(Data extract Opens)

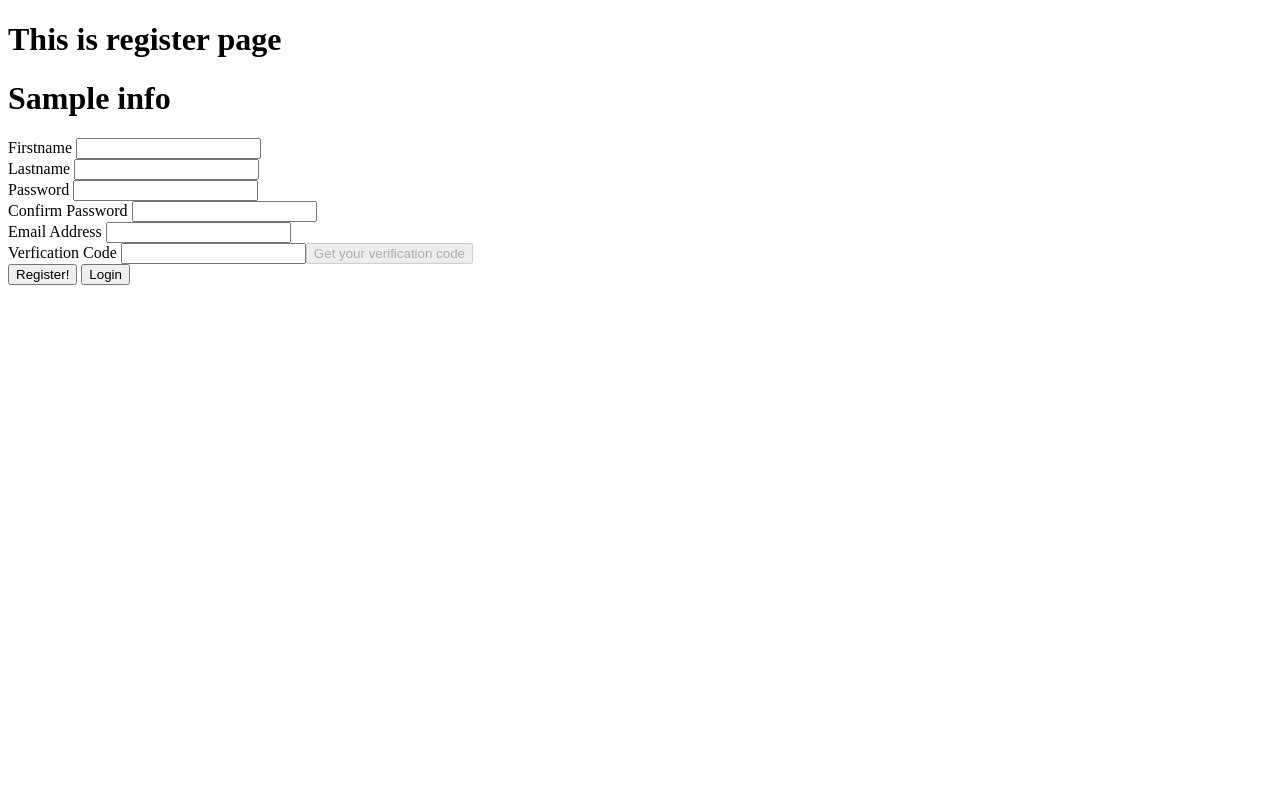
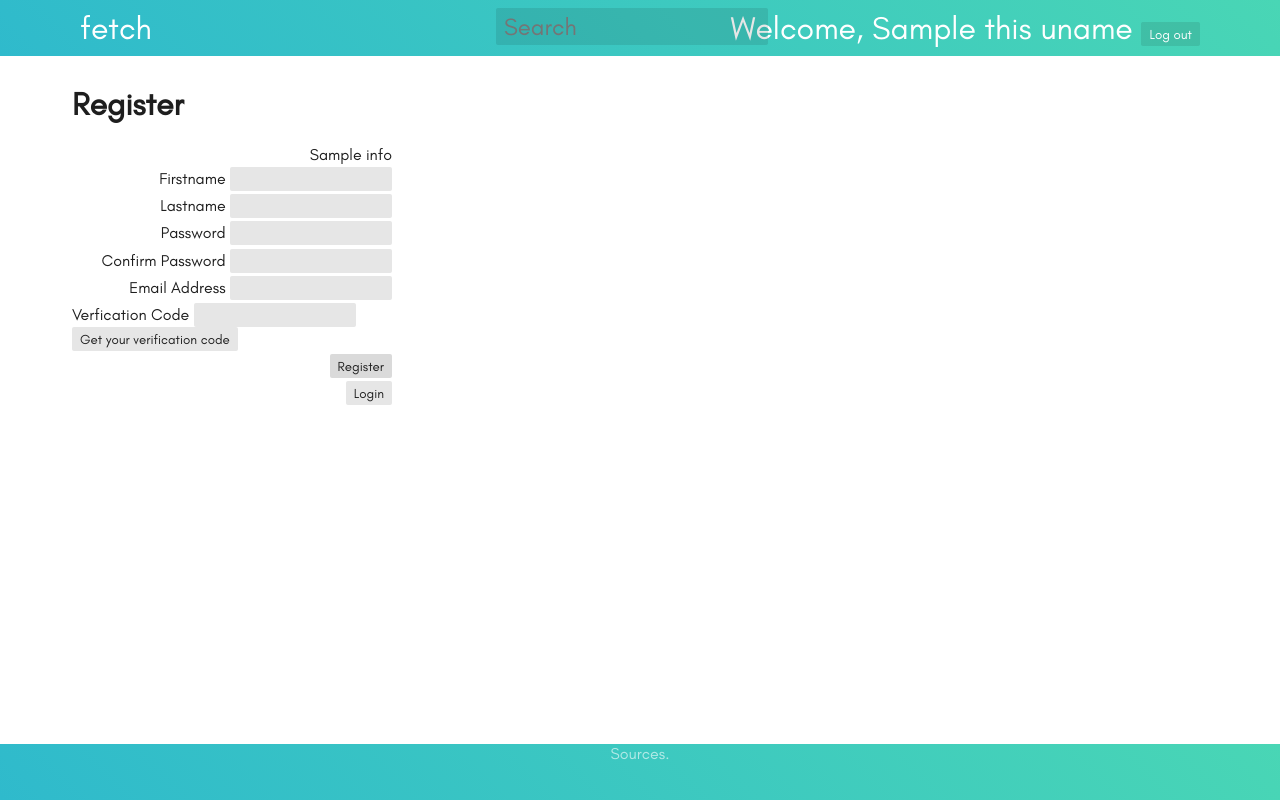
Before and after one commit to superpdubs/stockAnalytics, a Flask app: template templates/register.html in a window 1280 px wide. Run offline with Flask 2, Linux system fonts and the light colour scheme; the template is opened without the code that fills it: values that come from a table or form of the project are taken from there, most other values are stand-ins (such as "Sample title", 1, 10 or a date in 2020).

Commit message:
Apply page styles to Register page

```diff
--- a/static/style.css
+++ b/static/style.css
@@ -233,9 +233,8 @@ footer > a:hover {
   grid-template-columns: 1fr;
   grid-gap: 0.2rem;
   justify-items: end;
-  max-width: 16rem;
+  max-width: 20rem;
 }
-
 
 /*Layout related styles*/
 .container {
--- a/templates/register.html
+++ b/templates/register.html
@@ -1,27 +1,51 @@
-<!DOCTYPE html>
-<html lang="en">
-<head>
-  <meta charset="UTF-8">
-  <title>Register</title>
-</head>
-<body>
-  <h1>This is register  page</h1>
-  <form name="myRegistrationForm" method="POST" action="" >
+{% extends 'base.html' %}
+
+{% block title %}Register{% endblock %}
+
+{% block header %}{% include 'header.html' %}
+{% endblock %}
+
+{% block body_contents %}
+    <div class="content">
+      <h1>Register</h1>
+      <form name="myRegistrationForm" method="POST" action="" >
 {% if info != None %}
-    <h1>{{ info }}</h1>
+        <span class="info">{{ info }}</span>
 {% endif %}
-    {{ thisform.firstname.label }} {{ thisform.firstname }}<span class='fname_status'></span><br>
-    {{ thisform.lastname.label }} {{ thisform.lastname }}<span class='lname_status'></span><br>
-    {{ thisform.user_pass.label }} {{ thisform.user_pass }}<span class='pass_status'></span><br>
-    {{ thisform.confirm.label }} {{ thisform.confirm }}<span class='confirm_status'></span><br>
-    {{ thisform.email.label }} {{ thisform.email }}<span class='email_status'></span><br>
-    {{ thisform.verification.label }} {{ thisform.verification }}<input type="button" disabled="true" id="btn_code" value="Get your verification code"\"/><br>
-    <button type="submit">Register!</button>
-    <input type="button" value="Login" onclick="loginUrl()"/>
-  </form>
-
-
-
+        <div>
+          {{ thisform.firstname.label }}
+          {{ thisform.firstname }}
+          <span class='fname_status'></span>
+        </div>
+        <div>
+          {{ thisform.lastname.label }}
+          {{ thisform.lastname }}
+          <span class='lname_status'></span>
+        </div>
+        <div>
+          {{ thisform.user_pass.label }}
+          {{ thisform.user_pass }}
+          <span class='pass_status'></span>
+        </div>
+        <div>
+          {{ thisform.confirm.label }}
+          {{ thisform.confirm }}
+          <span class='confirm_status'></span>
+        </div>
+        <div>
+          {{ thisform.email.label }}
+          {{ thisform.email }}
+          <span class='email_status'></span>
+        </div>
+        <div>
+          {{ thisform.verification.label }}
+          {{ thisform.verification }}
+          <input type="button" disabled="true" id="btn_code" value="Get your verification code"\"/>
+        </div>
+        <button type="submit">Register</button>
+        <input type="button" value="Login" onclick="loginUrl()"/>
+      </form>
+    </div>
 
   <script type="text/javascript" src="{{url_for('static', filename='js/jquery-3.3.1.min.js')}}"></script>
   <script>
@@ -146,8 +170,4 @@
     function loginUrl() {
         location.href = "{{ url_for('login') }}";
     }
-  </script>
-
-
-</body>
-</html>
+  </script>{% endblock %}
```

(Data extract Closes)
(Data extract Opens)

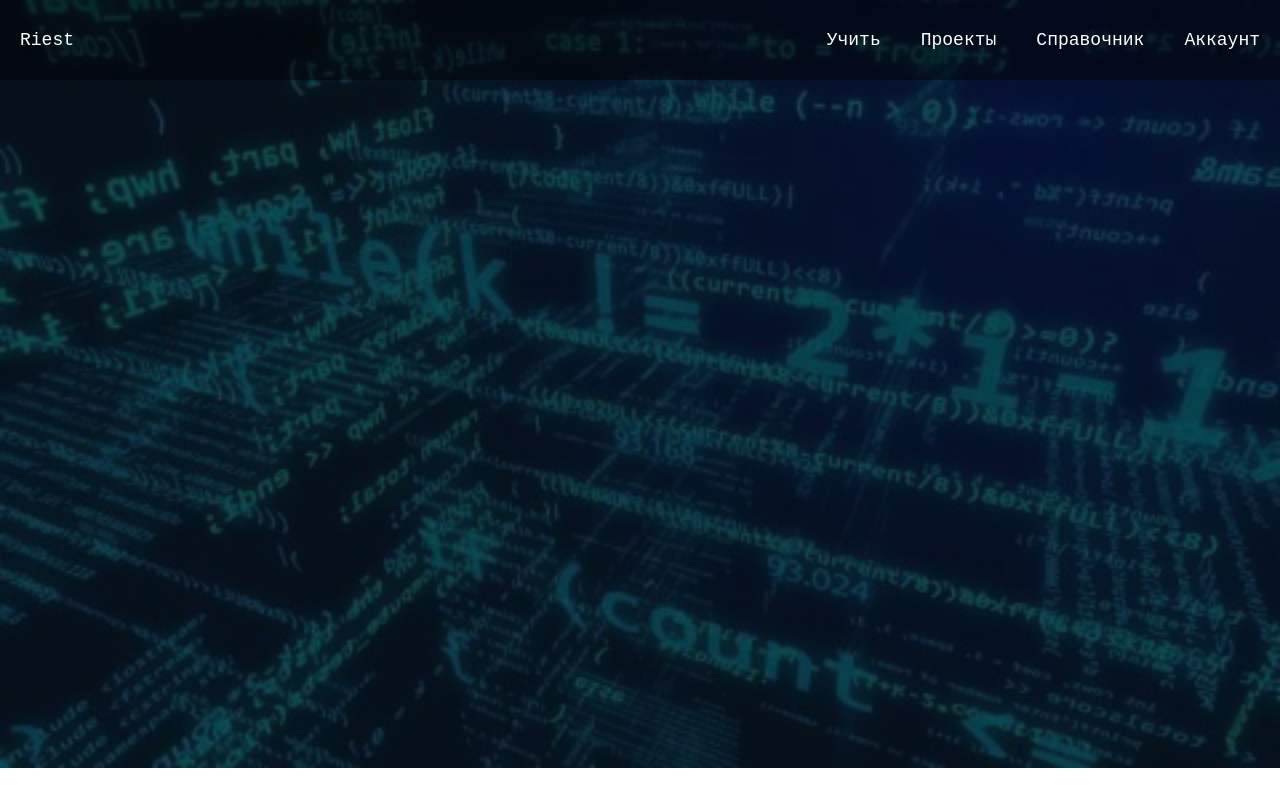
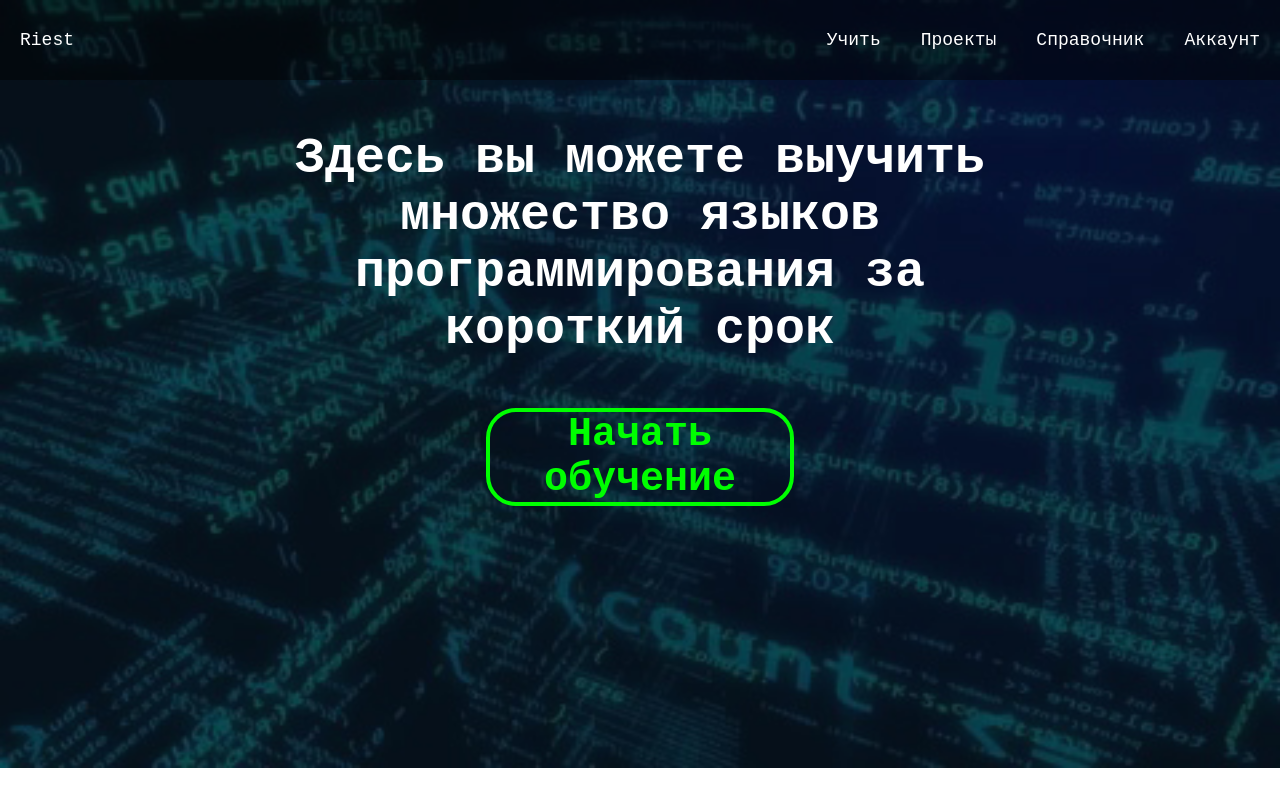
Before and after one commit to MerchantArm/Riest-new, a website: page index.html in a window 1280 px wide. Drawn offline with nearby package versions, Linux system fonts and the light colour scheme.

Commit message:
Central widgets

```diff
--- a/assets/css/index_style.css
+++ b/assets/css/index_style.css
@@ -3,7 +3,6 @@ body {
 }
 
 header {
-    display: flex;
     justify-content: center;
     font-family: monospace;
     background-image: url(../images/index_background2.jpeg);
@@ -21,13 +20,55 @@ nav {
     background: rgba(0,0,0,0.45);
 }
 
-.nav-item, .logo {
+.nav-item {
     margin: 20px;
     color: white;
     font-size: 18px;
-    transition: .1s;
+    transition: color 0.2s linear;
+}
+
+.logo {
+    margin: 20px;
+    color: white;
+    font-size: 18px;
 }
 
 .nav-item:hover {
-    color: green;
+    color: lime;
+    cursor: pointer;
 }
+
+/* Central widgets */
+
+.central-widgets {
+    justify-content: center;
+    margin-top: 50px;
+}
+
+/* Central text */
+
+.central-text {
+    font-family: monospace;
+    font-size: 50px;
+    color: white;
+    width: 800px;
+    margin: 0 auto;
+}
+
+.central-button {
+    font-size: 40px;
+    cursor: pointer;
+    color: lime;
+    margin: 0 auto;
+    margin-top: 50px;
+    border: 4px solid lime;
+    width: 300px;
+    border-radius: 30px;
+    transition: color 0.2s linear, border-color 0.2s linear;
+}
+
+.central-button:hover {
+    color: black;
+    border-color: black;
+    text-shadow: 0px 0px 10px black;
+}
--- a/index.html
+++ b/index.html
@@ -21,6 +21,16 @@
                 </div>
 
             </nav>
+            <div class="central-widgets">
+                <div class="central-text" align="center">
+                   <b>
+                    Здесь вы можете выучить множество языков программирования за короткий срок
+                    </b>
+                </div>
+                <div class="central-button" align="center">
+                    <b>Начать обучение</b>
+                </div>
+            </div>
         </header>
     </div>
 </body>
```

(Data extract Closes)

Copy out, from the listing above, every line that contains the word "verification".

-    {{ thisform.verification.label }} {{ thisform.verification }}<input type="button" disabled="true" id="btn_code" value="Get your verification code"\"/><br>
+          {{ thisform.verification.label }}
+          {{ thisform.verification }}
+          <input type="button" disabled="true" id="btn_code" value="Get your verification code"\"/>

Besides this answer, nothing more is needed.